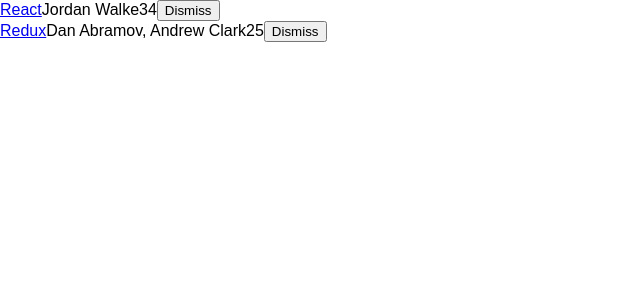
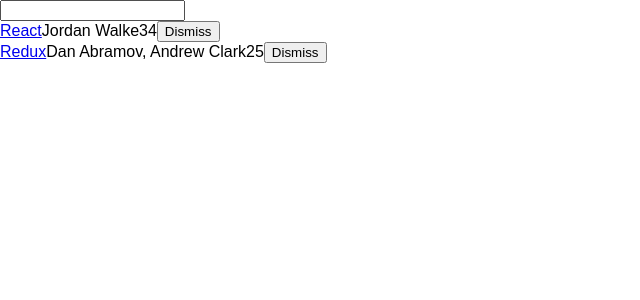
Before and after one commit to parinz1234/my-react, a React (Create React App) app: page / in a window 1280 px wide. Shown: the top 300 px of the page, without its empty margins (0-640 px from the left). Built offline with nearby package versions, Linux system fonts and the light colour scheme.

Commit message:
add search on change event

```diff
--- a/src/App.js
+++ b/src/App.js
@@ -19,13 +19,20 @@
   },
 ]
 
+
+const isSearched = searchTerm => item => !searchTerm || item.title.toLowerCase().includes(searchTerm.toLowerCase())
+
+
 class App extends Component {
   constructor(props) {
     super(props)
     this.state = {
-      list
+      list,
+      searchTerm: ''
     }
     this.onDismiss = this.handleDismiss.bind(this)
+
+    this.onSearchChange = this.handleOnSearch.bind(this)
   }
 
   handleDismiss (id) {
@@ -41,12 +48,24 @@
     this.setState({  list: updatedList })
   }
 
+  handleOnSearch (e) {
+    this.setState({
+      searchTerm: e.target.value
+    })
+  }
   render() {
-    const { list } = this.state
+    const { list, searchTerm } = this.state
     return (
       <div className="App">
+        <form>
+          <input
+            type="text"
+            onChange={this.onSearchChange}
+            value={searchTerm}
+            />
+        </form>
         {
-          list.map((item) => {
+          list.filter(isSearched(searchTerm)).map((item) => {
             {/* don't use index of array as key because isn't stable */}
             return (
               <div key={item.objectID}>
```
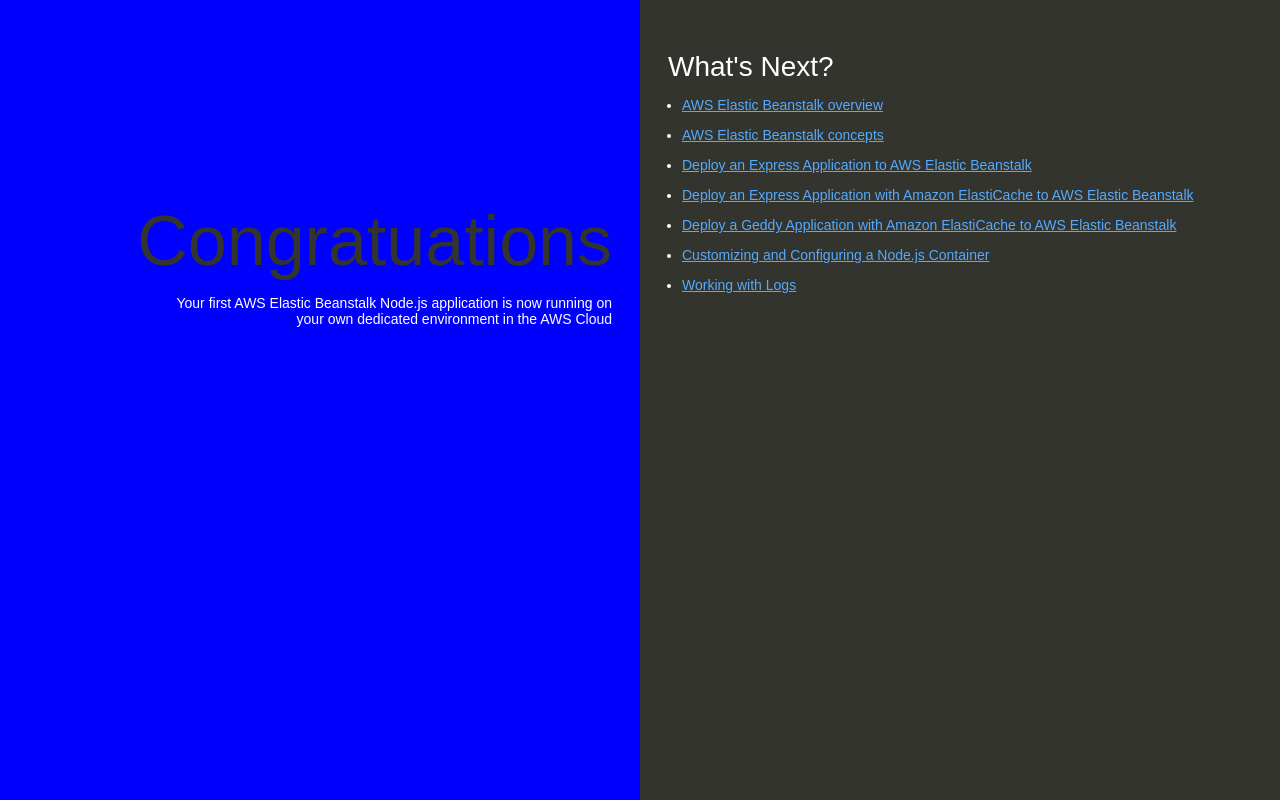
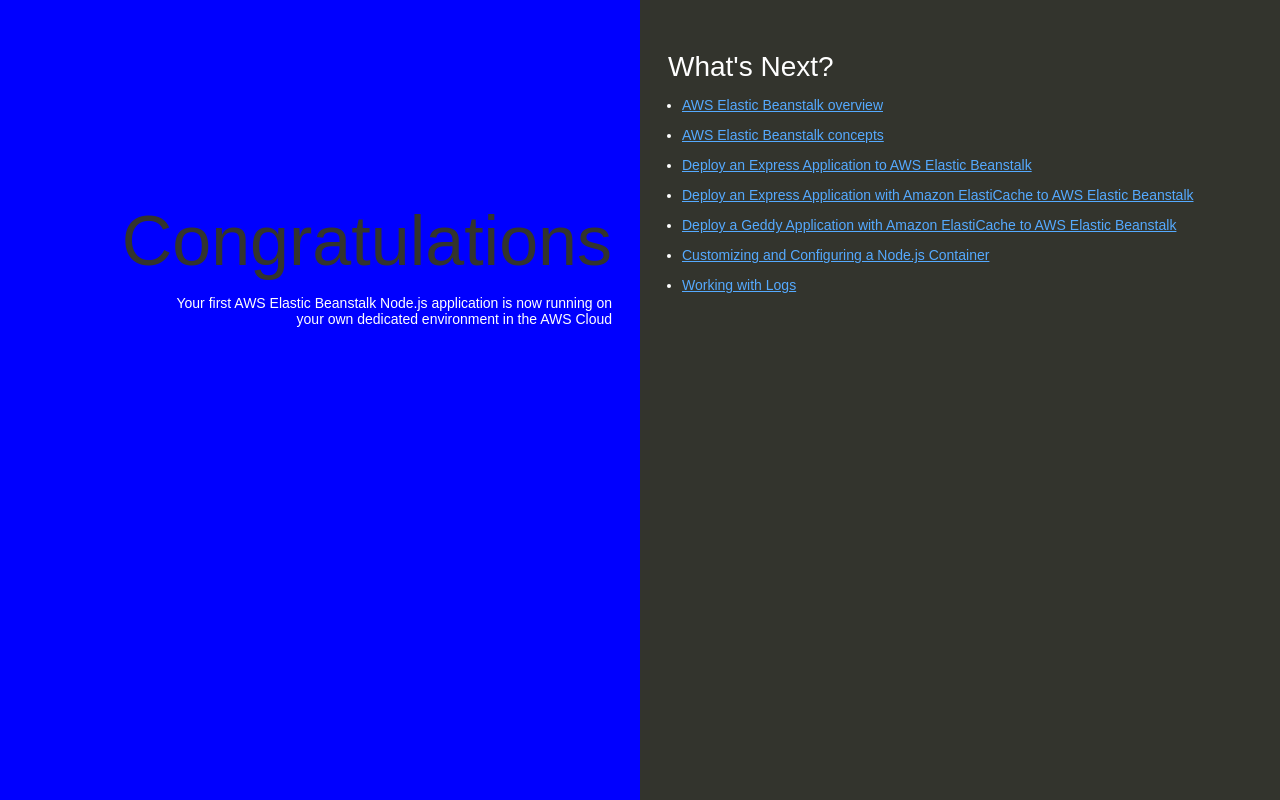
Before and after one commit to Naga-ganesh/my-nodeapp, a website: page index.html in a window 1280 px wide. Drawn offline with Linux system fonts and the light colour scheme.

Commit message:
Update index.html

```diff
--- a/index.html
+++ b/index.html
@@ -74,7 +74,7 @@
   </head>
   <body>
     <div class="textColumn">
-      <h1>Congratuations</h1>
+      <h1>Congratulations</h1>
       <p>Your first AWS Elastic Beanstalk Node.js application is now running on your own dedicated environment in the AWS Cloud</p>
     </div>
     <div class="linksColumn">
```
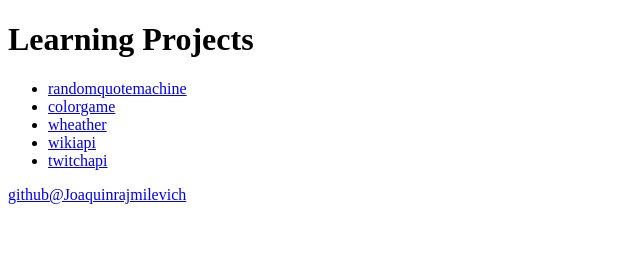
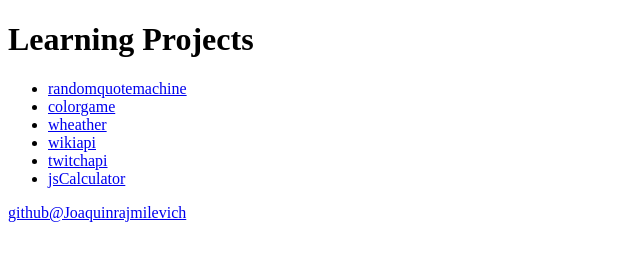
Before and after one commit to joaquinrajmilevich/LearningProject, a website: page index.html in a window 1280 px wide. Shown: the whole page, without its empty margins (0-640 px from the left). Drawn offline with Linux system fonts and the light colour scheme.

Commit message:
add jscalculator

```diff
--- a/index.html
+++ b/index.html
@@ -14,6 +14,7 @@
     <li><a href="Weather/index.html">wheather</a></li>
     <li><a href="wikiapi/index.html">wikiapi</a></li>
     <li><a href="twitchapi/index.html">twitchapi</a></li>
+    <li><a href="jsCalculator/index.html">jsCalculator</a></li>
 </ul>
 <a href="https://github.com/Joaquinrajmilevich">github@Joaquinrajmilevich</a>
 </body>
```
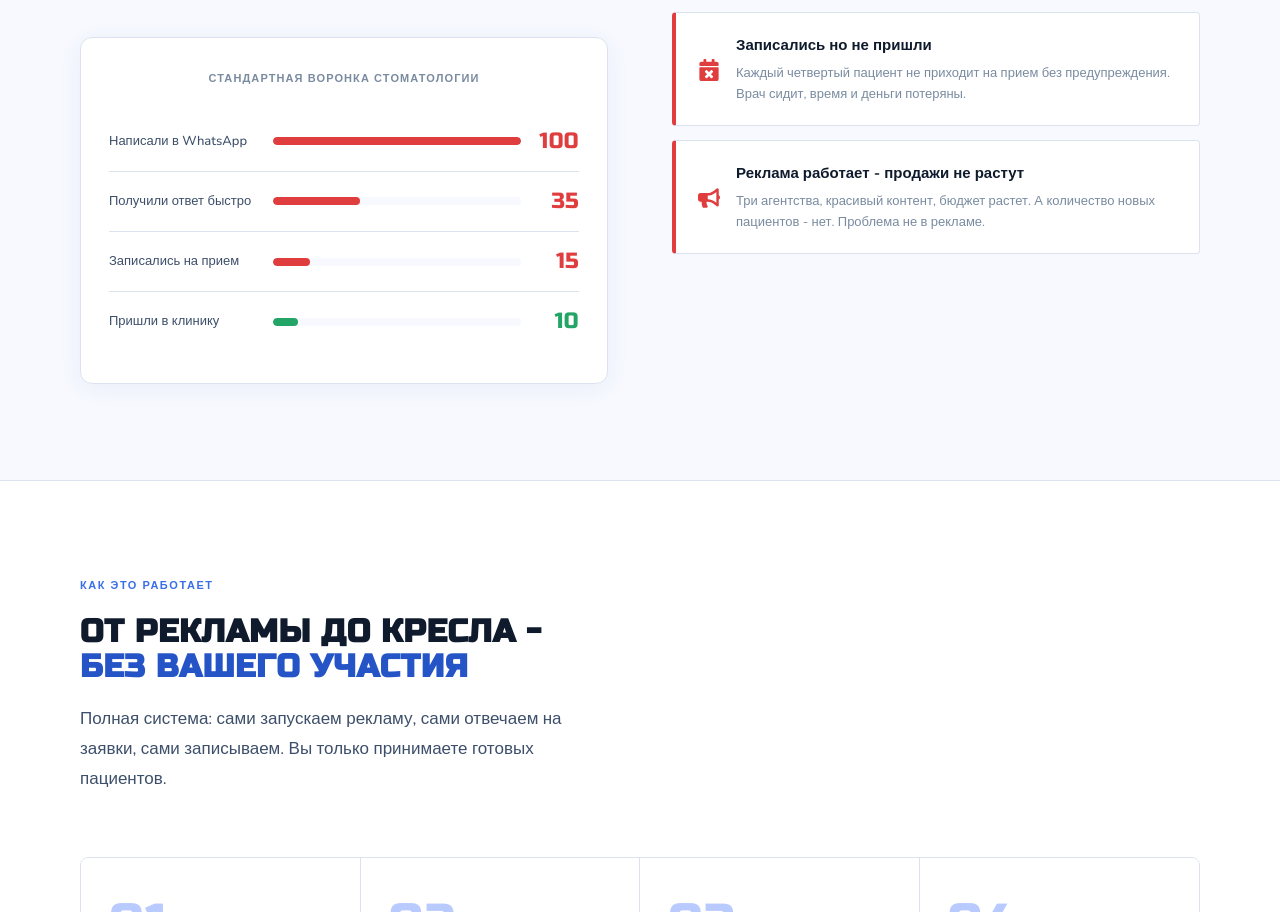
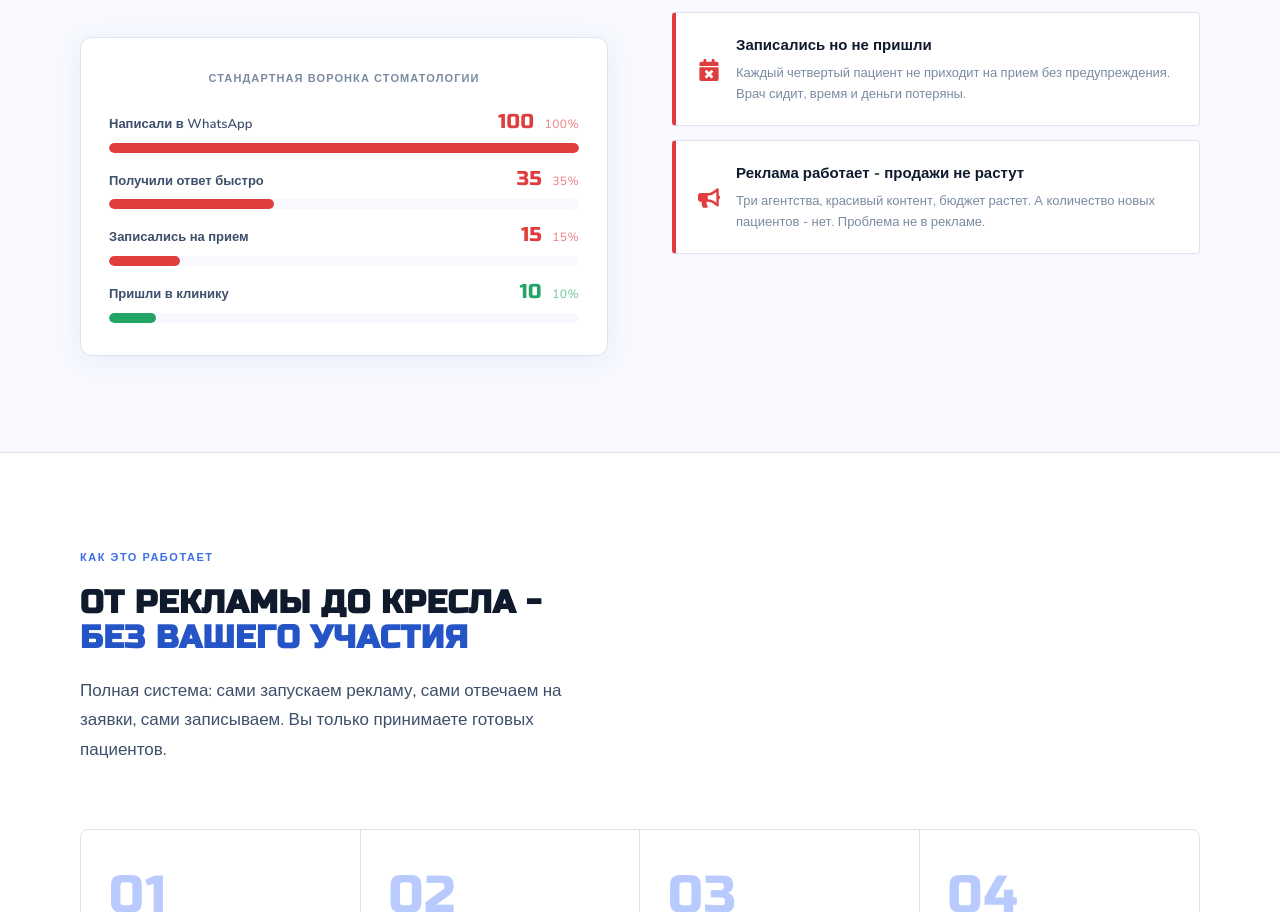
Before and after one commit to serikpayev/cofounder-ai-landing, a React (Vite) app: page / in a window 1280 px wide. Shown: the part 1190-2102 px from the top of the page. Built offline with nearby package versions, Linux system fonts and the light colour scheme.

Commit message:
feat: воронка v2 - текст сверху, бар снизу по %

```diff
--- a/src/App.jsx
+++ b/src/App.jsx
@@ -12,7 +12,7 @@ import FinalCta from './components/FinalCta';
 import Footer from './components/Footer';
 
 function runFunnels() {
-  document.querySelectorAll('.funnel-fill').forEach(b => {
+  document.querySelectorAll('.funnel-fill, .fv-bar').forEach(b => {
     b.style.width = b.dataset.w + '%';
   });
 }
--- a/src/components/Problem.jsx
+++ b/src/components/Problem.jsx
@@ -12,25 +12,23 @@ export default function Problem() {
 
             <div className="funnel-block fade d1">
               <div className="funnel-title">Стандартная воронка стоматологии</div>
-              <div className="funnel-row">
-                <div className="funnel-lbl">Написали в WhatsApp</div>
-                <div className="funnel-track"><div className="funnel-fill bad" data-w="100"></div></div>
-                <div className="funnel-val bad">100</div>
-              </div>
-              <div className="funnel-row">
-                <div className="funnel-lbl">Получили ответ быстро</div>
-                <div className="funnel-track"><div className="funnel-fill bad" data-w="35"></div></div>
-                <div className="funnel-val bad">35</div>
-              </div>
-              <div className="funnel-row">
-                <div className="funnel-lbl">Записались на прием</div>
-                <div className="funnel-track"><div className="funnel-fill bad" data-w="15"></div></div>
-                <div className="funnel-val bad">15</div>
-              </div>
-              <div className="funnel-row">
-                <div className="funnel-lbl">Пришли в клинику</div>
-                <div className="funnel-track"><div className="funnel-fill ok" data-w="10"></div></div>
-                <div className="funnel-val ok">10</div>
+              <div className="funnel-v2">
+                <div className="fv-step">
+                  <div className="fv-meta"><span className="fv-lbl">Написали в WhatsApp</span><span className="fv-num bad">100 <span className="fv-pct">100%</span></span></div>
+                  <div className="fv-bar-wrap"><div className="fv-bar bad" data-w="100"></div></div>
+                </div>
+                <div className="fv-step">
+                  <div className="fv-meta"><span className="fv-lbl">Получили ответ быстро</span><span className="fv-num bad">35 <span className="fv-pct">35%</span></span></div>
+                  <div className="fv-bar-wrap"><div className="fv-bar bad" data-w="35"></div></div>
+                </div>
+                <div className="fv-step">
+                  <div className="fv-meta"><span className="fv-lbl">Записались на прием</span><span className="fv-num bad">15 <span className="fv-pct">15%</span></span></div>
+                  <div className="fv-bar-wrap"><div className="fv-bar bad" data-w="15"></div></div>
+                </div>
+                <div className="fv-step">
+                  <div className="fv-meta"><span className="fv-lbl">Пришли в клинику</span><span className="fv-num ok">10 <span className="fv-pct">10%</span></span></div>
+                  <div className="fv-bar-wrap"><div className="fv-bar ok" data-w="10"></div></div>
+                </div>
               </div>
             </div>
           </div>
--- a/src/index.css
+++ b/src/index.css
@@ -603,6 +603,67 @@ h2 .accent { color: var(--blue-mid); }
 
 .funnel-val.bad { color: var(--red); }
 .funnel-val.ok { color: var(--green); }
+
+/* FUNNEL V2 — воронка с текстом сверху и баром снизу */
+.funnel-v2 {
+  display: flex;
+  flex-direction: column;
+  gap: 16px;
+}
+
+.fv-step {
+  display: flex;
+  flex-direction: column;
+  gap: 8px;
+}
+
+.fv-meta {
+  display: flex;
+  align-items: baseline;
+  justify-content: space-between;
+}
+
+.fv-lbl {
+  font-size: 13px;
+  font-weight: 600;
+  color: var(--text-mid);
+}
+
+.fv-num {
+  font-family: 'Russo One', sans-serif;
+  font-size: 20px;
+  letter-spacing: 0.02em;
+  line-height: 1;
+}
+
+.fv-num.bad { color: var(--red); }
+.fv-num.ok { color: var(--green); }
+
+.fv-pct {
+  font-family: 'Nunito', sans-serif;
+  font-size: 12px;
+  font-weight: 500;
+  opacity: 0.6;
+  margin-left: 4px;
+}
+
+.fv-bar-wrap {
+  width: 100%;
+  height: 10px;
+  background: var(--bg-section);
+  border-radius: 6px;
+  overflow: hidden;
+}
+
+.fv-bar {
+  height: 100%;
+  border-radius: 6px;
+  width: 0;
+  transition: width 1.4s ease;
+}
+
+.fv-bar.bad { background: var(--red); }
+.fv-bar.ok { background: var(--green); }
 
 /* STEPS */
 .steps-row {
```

WORK TASK —
Without the pictures, restate all the entries above exactly.

REPLY TO THE EXERCISE —
Before and after one commit to parinz1234/my-react, a React (Create React App) app: page / in a window 1280 px wide. Shown: the top 300 px of the page, without its empty margins (0-640 px from the left). Built offline with nearby package versions, Linux system fonts and the light colour scheme.

Commit message:
add search on change event

```diff
--- a/src/App.js
+++ b/src/App.js
@@ -19,13 +19,20 @@
   },
 ]
 
+
+const isSearched = searchTerm => item => !searchTerm || item.title.toLowerCase().includes(searchTerm.toLowerCase())
+
+
 class App extends Component {
   constructor(props) {
     super(props)
     this.state = {
-      list
+      list,
+      searchTerm: ''
     }
     this.onDismiss = this.handleDismiss.bind(this)
+
+    this.onSearchChange = this.handleOnSearch.bind(this)
   }
 
   handleDismiss (id) {
@@ -41,12 +48,24 @@
     this.setState({  list: updatedList })
   }
 
+  handleOnSearch (e) {
+    this.setState({
+      searchTerm: e.target.value
+    })
+  }
   render() {
-    const { list } = this.state
+    const { list, searchTerm } = this.state
     return (
       <div className="App">
+        <form>
+          <input
+            type="text"
+            onChange={this.onSearchChange}
+            value={searchTerm}
+            />
+        </form>
         {
-          list.map((item) => {
+          list.filter(isSearched(searchTerm)).map((item) => {
             {/* don't use index of array as key because isn't stable */}
             return (
               <div key={item.objectID}>
```
Before and after one commit to Naga-ganesh/my-nodeapp, a website: page index.html in a window 1280 px wide. Drawn offline with Linux system fonts and the light colour scheme.

Commit message:
Update index.html

```diff
--- a/index.html
+++ b/index.html
@@ -74,7 +74,7 @@
   </head>
   <body>
     <div class="textColumn">
-      <h1>Congratuations</h1>
+      <h1>Congratulations</h1>
       <p>Your first AWS Elastic Beanstalk Node.js application is now running on your own dedicated environment in the AWS Cloud</p>
     </div>
     <div class="linksColumn">
```
Before and after one commit to joaquinrajmilevich/LearningProject, a website: page index.html in a window 1280 px wide. Shown: the whole page, without its empty margins (0-640 px from the left). Drawn offline with Linux system fonts and the light colour scheme.

Commit message:
add jscalculator

```diff
--- a/index.html
+++ b/index.html
@@ -14,6 +14,7 @@
     <li><a href="Weather/index.html">wheather</a></li>
     <li><a href="wikiapi/index.html">wikiapi</a></li>
     <li><a href="twitchapi/index.html">twitchapi</a></li>
+    <li><a href="jsCalculator/index.html">jsCalculator</a></li>
 </ul>
 <a href="https://github.com/Joaquinrajmilevich">github@Joaquinrajmilevich</a>
 </body>
```
Before and after one commit to serikpayev/cofounder-ai-landing, a React (Vite) app: page / in a window 1280 px wide. Shown: the part 1190-2102 px from the top of the page. Built offline with nearby package versions, Linux system fonts and the light colour scheme.

Commit message:
feat: воронка v2 - текст сверху, бар снизу по %

```diff
--- a/src/App.jsx
+++ b/src/App.jsx
@@ -12,7 +12,7 @@ import FinalCta from './components/FinalCta';
 import Footer from './components/Footer';
 
 function runFunnels() {
-  document.querySelectorAll('.funnel-fill').forEach(b => {
+  document.querySelectorAll('.funnel-fill, .fv-bar').forEach(b => {
     b.style.width = b.dataset.w + '%';
   });
 }
--- a/src/components/Problem.jsx
+++ b/src/components/Problem.jsx
@@ -12,25 +12,23 @@ export default function Problem() {
 
             <div className="funnel-block fade d1">
               <div className="funnel-title">Стандартная воронка стоматологии</div>
-              <div className="funnel-row">
-                <div className="funnel-lbl">Написали в WhatsApp</div>
-                <div className="funnel-track"><div className="funnel-fill bad" data-w="100"></div></div>
-                <div className="funnel-val bad">100</div>
-              </div>
-              <div className="funnel-row">
-                <div className="funnel-lbl">Получили ответ быстро</div>
-                <div className="funnel-track"><div className="funnel-fill bad" data-w="35"></div></div>
-                <div className="funnel-val bad">35</div>
-              </div>
-              <div className="funnel-row">
-                <div className="funnel-lbl">Записались на прием</div>
-                <div className="funnel-track"><div className="funnel-fill bad" data-w="15"></div></div>
-                <div className="funnel-val bad">15</div>
-              </div>
-              <div className="funnel-row">
-                <div className="funnel-lbl">Пришли в клинику</div>
-                <div className="funnel-track"><div className="funnel-fill ok" data-w="10"></div></div>
-                <div className="funnel-val ok">10</div>
+              <div className="funnel-v2">
+                <div className="fv-step">
+                  <div className="fv-meta"><span className="fv-lbl">Написали в WhatsApp</span><span className="fv-num bad">100 <span className="fv-pct">100%</span></span></div>
+                  <div className="fv-bar-wrap"><div className="fv-bar bad" data-w="100"></div></div>
+                </div>
+                <div className="fv-step">
+                  <div className="fv-meta"><span className="fv-lbl">Получили ответ быстро</span><span className="fv-num bad">35 <span className="fv-pct">35%</span></span></div>
+                  <div className="fv-bar-wrap"><div className="fv-bar bad" data-w="35"></div></div>
+                </div>
+                <div className="fv-step">
+                  <div className="fv-meta"><span className="fv-lbl">Записались на прием</span><span className="fv-num bad">15 <span className="fv-pct">15%</span></span></div>
+                  <div className="fv-bar-wrap"><div className="fv-bar bad" data-w="15"></div></div>
+                </div>
+                <div className="fv-step">
+                  <div className="fv-meta"><span className="fv-lbl">Пришли в клинику</span><span className="fv-num ok">10 <span className="fv-pct">10%</span></span></div>
+                  <div className="fv-bar-wrap"><div className="fv-bar ok" data-w="10"></div></div>
+                </div>
               </div>
             </div>
           </div>
--- a/src/index.css
+++ b/src/index.css
@@ -603,6 +603,67 @@ h2 .accent { color: var(--blue-mid); }
 
 .funnel-val.bad { color: var(--red); }
 .funnel-val.ok { color: var(--green); }
+
+/* FUNNEL V2 — воронка с текстом сверху и баром снизу */
+.funnel-v2 {
+  display: flex;
+  flex-direction: column;
+  gap: 16px;
+}
+
+.fv-step {
+  display: flex;
+  flex-direction: column;
+  gap: 8px;
+}
+
+.fv-meta {
+  display: flex;
+  align-items: baseline;
+  justify-content: space-between;
+}
+
+.fv-lbl {
+  font-size: 13px;
+  font-weight: 600;
+  color: var(--text-mid);
+}
+
+.fv-num {
+  font-family: 'Russo One', sans-serif;
+  font-size: 20px;
+  letter-spacing: 0.02em;
+  line-height: 1;
+}
+
+.fv-num.bad { color: var(--red); }
+.fv-num.ok { color: var(--green); }
+
+.fv-pct {
+  font-family: 'Nunito', sans-serif;
+  font-size: 12px;
+  font-weight: 500;
+  opacity: 0.6;
+  margin-left: 4px;
+}
+
+.fv-bar-wrap {
+  width: 100%;
+  height: 10px;
+  background: var(--bg-section);
+  border-radius: 6px;
+  overflow: hidden;
+}
+
+.fv-bar {
+  height: 100%;
+  border-radius: 6px;
+  width: 0;
+  transition: width 1.4s ease;
+}
+
+.fv-bar.bad { background: var(--red); }
+.fv-bar.ok { background: var(--green); }
 
 /* STEPS */
 .steps-row {
```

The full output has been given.